- Suspended sediment transport and turbidity. Detailed suspended sediment and turbidity measurements should be undertaken at each eriss river gauging station to calculate natural and mine-induced suspended sediment loads during the Wet season.
- Bedload transport. Detailed bedload measurements should be undertaken at each eriss river gauging station to calculate natural and mine-induced bed-material loads. Bedload constitutes a large proportion of the total sediment load in the Alligator Rivers Region and is essential for an assessment of the impact of mining on total sediment yield.

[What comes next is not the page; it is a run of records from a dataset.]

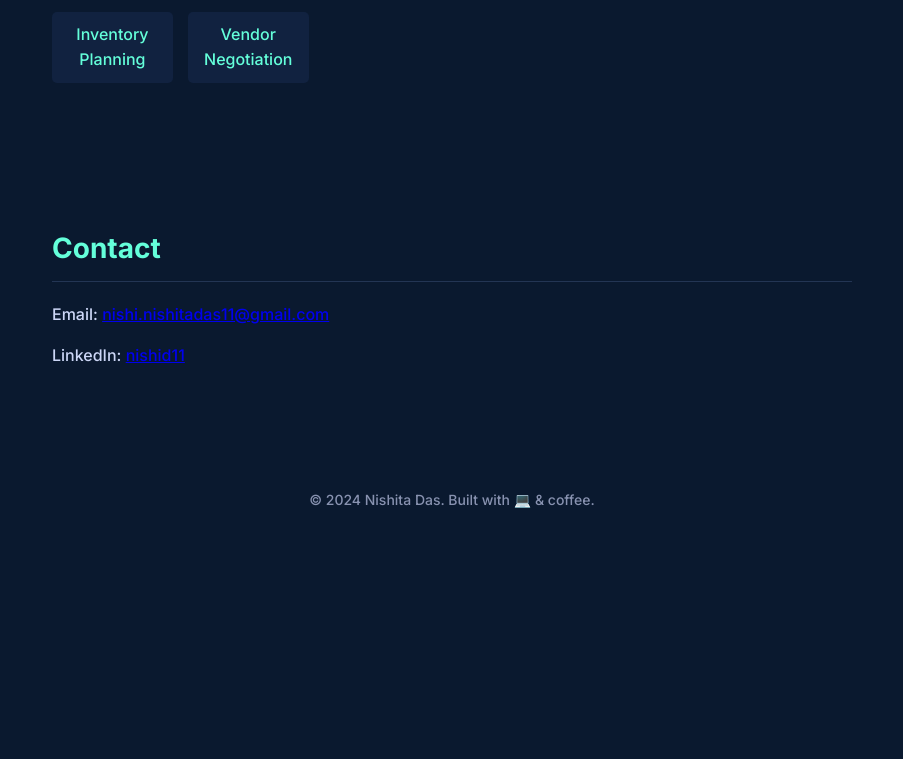
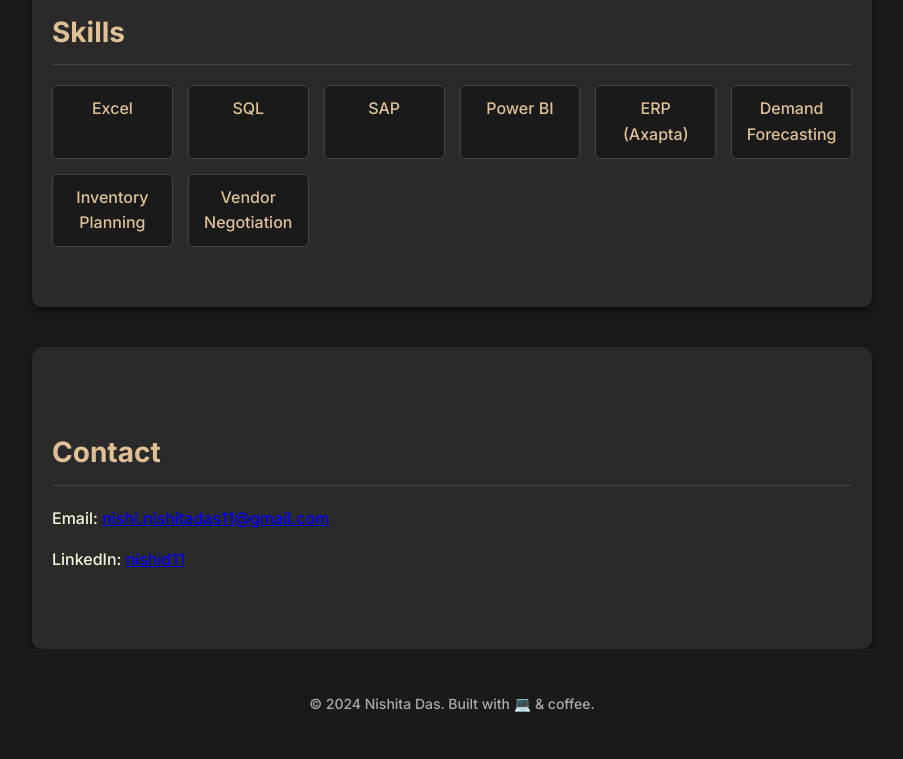
Before and after one commit to nishitadas11/nishitadas11.github.io, a plain HTML site: page index.html in a window 1280 px wide. Shown: the part 1714-2473 px from the top of the page, without its empty margins (188-1091 px from the left). Before the commit the page ends 2269 px from the top, so only its background shows below. Drawn offline with Linux system fonts and the light colour scheme.

Commit message:
Update style.css

```diff
--- a/style.css
+++ b/style.css
@@ -2,34 +2,35 @@ body {
   margin: 0;
   padding: 0;
   font-family: 'Inter', sans-serif;
-  background-color: #0a192f;
-  color: #ccd6f6;
+  background-color: #1a1a1a;
+  color: #f5f5dc;
   line-height: 1.6;
 }
 
 header {
   text-align: center;
   padding: 80px 20px 40px;
-  background-color: #0a192f;
+  background-color: #1a1a1a;
 }
 
 header h1 {
   font-size: 36px;
   margin-bottom: 10px;
+  color: #e0c097;
 }
 
 .highlight {
-  color: #64ffda;
+  color: #e0c097;
 }
 
 header p {
   font-size: 18px;
-  color: #8892b0;
+  color: #dcdcdc;
 }
 
 .social-links a {
   margin: 0 10px;
-  color: #64ffda;
+  color: #e0c097;
   text-decoration: none;
   font-weight: 600;
 }
@@ -42,13 +43,17 @@ section {
   padding: 60px 20px;
   max-width: 800px;
   margin: auto;
+  background-color: #2a2a2a;
+  border-radius: 10px;
+  margin-top: 40px;
+  box-shadow: 0 4px 10px rgba(0,0,0,0.5);
 }
 
 h2 {
   font-size: 28px;
-  color: #64ffda;
+  color: #e0c097;
   margin-bottom: 20px;
-  border-bottom: 1px solid #233554;
+  border-bottom: 1px solid #444;
   padding-bottom: 10px;
 }
 
@@ -68,18 +73,19 @@ li {
 }
 
 .skills-grid span {
-  background-color: #112240;
+  background-color: #1a1a1a;
   padding: 10px;
   border-radius: 5px;
   text-align: center;
-  color: #64ffda;
+  color: #e0c097;
   font-weight: 500;
+  border: 1px solid #444;
 }
 
 footer {
   text-align: center;
   padding: 30px 0;
   font-size: 14px;
-  color: #8892b0;
-  background-color: #0a192f;
+  color: #aaa;
+  background-color: #1a1a1a;
 }
```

- Bed scour depths. Scour chains should be installed and measured annually at each gauging station and on mine site tributaries to determine the maximum depth of bed scour (active bedload) during each Wet season.
- Contemporary channel erosion rates. Bank erosion and knickpoint migration rates should be selectively measured to determine the significance of in-channel sediment sources in comparison to the sediment yields generated on the mine site and from the undisturbed catchment.
- Contemporary channel stability. Permanently marked cross sections should be installed and used to monitor the amount of bed sediment storage and/or large scale channel erosion throughout the river network.
- Sediment storages. The volume of sediment in discrete sediment storages downstream of the mine site should be mapped and measured.
- Riparian vegetation and large woody debris. The significance of riparian forests and large woody debris for stabilising sinuous sandy channels and storing bed material on Swift Creek and East Tributary should be evaluated.
These projects were proposed, described and initiated at short notice before the commencement of the 1998/1999 Wet season. This was necessary to ensure that some catchment characteristics had been measured before the first flush of the Wet season after initial disturbance for mine establishment. No program of hydrologic and geomorphic research had been commenced in the Swift Creek catchment by eriss before June 1998. Furthermore, initial geomorphic measurements of the mine site tributaries and Swift Creek were also required before the first flush of the 1998/1999 Wet season to help determine the environmental impacts of mining.
The above projects target channel stability/instability, sediment sources, sediment storages, sediment pathways and sediment fluxes within the channel network of Swift Creek. Sites impacted by uranium mining will be compared with similar natural sites upstream of the influence of mining. A standard or modified BACI (Before After Control Impact) design was not possible because mining had started before any of the projects could be implemented.